Your goal -
Sift the material for lines containing "available", and return them.

Dataset -

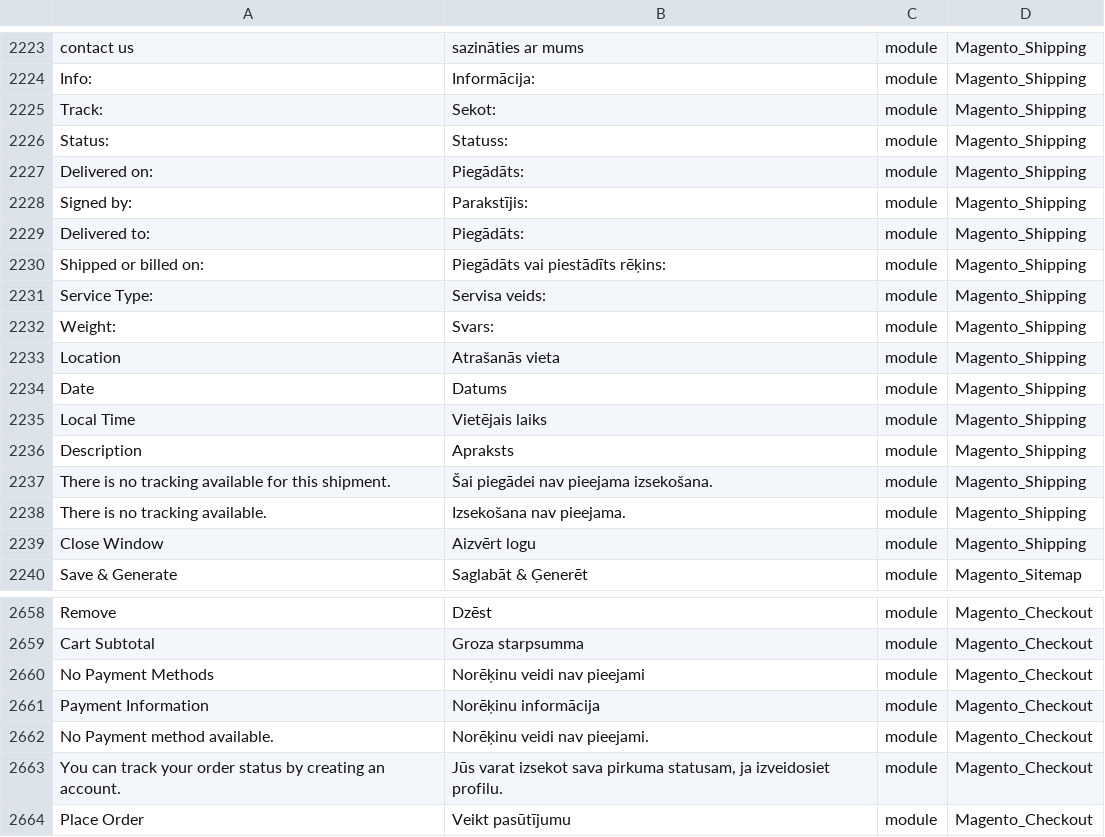
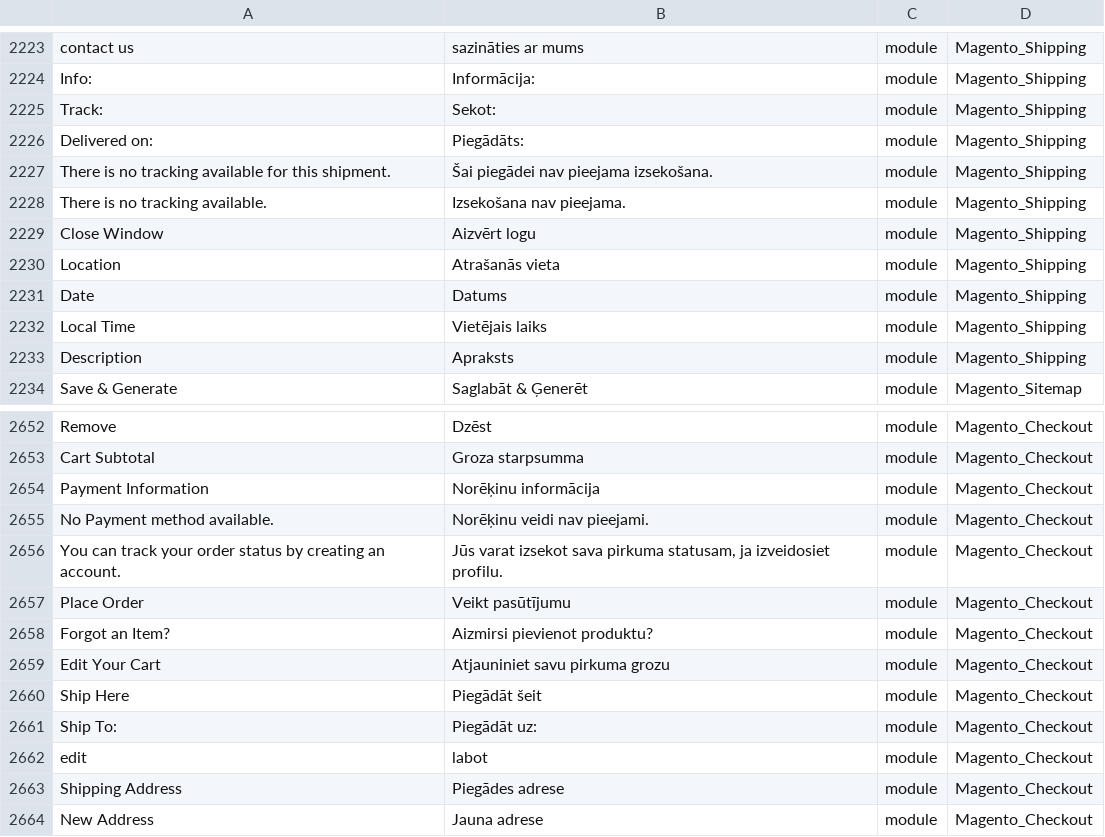
Before and after one commit to Magento2Translations/language_lv_lv, a CSV file: lv_LV.csv, drawn as a sheet; only a part is shown, gaps mark what is left out; the shorter side is filled out with more unchanged rows.

```diff
--- a/lv_LV.csv
+++ b/lv_LV.csv
@@ -2227,9 +2227,6 @@ Info:,Informācija:,module,Magento_Shipping
 Track:,Sekot:,module,Magento_Shipping
-Status:,Statuss:,module,Magento_Shipping
 "Delivered on:",Piegādāts:,module,Magento_Shipping
-"Signed by:",Parakstījis:,module,Magento_Shipping
-"Delivered to:",Piegādāts:,module,Magento_Shipping
-"Shipped or billed on:","Piegādāts vai piestādīts rēķins:",module,Magento_Shipping
-"Service Type:","Servisa veids:",module,Magento_Shipping
-Weight:,Svars:,module,Magento_Shipping
+"There is no tracking available for this shipment.","Šai piegādei nav pieejama izsekošana.",module,Magento_Shipping
+"There is no tracking available.","Izsekošana nav pieejama.",module,Magento_Shipping
+"Close Window","Aizvērt logu",module,Magento_Shipping
 Location,"Atrašanās vieta",module,Magento_Shipping
@@ -2238,5 +2235,2 @@ Date,Datums,module,Magento_Shipping
 Description,Apraksts,module,Magento_Shipping
-"There is no tracking available for this shipment.","Šai piegādei nav pieejama izsekošana.",module,Magento_Shipping
-"There is no tracking available.","Izsekošana nav pieejama.",module,Magento_Shipping
-"Close Window","Aizvērt logu",module,Magento_Shipping
 "Save & Generate","Saglabāt & Ģenerēt",module,Magento_Sitemap
@@ -2661,3 +2655,2 @@ Remove,Dzēst,module,Magento_Checkout
 "Cart Subtotal","Groza starpsumma",module,Magento_Checkout
-"No Payment Methods","Norēķinu veidi nav pieejami",module,Magento_Checkout
 "Payment Information","Norēķinu informācija",module,Magento_Checkout
```
Also changed, not shown: 1 other file.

Task result -
+"There is no tracking available for this shipment.","Šai piegādei nav pieejama izsekošana.",module,Magento_Shipping
+"There is no tracking available.","Izsekošana nav pieejama.",module,Magento_Shipping
-"There is no tracking available for this shipment.","Šai piegādei nav pieejama izsekošana.",module,Magento_Shipping
-"There is no tracking available.","Izsekošana nav pieejama.",module,Magento_Shipping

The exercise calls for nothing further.